── DATA PROVIDED
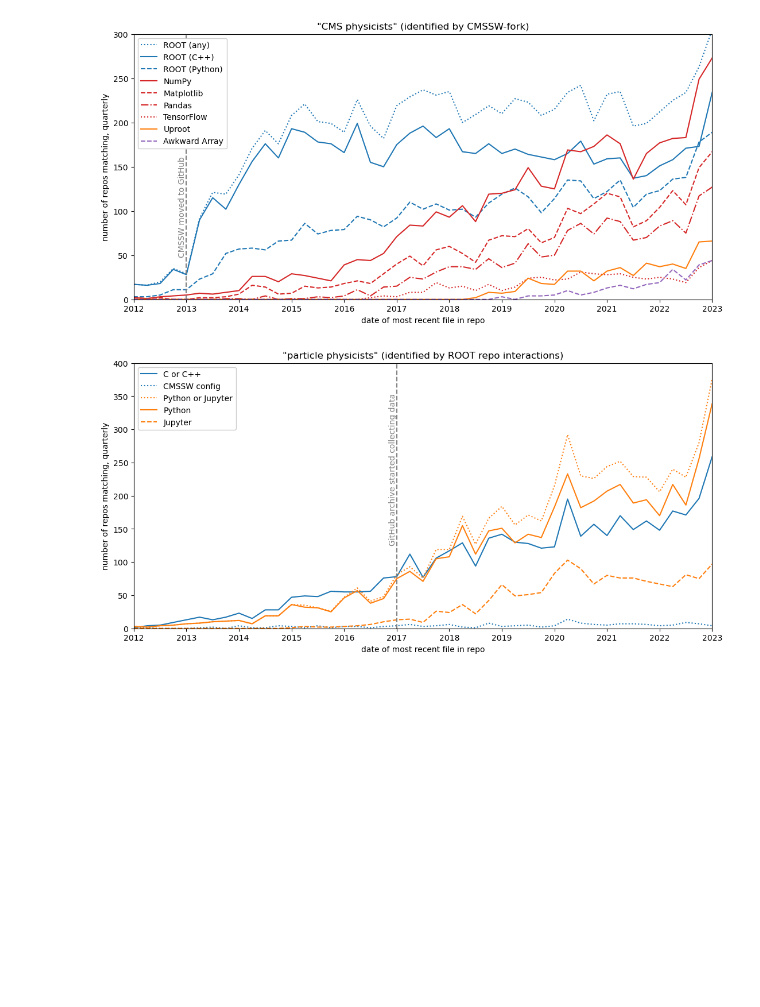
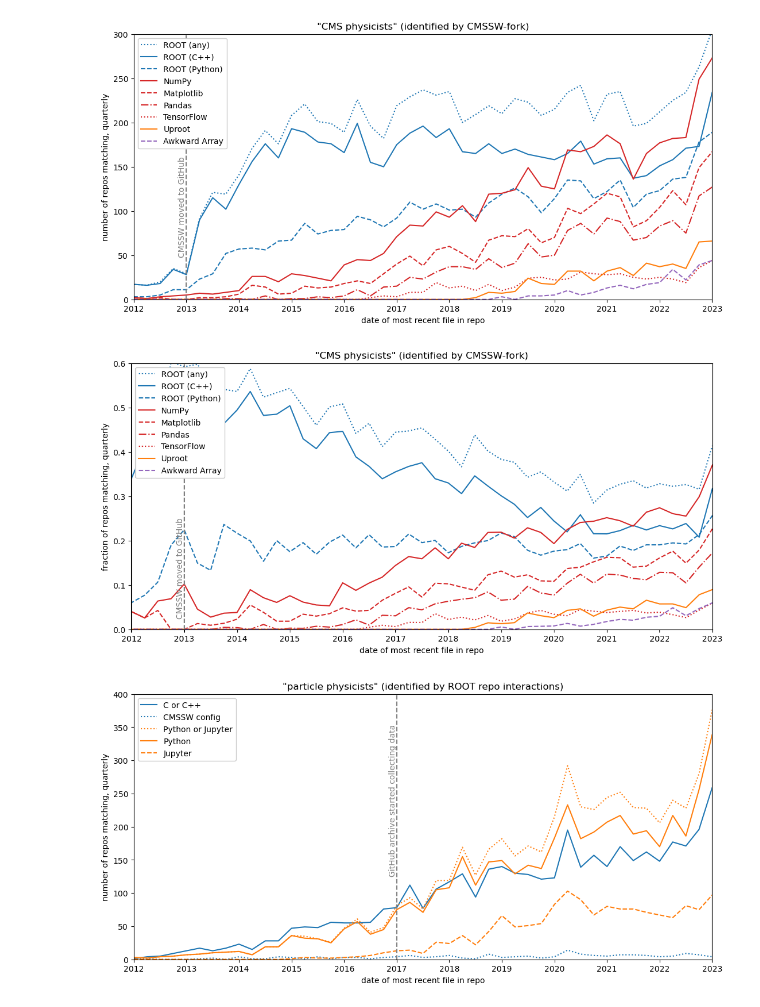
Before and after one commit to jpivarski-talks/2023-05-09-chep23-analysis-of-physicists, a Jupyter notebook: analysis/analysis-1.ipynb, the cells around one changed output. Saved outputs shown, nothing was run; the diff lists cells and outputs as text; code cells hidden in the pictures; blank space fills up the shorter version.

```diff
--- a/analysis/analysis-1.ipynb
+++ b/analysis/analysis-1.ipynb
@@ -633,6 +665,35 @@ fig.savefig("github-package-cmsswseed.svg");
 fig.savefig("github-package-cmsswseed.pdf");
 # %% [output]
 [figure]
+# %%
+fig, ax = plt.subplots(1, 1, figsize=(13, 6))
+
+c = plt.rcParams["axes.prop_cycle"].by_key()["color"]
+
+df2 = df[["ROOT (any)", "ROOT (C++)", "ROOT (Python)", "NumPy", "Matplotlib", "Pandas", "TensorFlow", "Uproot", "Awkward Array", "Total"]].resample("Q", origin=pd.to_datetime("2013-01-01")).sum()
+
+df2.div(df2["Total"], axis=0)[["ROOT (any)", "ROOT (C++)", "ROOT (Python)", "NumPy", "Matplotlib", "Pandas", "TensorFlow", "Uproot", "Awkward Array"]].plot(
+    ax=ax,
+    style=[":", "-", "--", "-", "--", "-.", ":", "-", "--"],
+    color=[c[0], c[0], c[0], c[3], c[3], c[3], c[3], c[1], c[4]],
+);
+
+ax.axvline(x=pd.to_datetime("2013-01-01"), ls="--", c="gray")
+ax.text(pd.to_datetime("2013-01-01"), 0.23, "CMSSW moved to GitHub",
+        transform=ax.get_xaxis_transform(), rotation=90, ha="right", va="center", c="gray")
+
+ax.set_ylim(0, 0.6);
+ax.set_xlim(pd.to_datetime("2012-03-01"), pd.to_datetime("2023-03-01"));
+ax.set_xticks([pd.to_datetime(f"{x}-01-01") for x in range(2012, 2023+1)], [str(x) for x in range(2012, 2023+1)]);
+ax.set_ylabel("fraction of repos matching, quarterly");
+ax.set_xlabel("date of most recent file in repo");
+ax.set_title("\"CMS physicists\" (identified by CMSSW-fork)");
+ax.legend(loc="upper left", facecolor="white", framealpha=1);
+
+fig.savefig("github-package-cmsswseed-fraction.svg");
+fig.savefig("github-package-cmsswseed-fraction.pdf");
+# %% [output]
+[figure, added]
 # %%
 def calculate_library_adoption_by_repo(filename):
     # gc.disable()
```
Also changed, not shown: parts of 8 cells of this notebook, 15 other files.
────
── DATA PROVIDED
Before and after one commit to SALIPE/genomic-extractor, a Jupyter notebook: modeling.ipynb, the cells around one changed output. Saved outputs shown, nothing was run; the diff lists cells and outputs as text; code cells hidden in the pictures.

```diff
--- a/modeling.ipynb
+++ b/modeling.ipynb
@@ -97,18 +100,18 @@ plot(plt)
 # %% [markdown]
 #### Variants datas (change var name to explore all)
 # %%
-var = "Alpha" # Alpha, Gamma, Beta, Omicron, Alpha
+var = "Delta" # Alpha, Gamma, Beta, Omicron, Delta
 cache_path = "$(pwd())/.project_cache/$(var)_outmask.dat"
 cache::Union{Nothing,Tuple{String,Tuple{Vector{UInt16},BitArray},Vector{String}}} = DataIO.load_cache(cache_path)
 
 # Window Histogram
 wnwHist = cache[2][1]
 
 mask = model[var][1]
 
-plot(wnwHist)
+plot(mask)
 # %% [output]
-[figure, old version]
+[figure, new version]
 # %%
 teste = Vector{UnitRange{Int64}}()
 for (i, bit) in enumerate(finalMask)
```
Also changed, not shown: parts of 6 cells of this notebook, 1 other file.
────
» **PROBLEM TO WORK ON**
From the records above, count how many lines hold the string "code", then give only that number.

» **RESPONSE FOR THIS EXERCISE**
2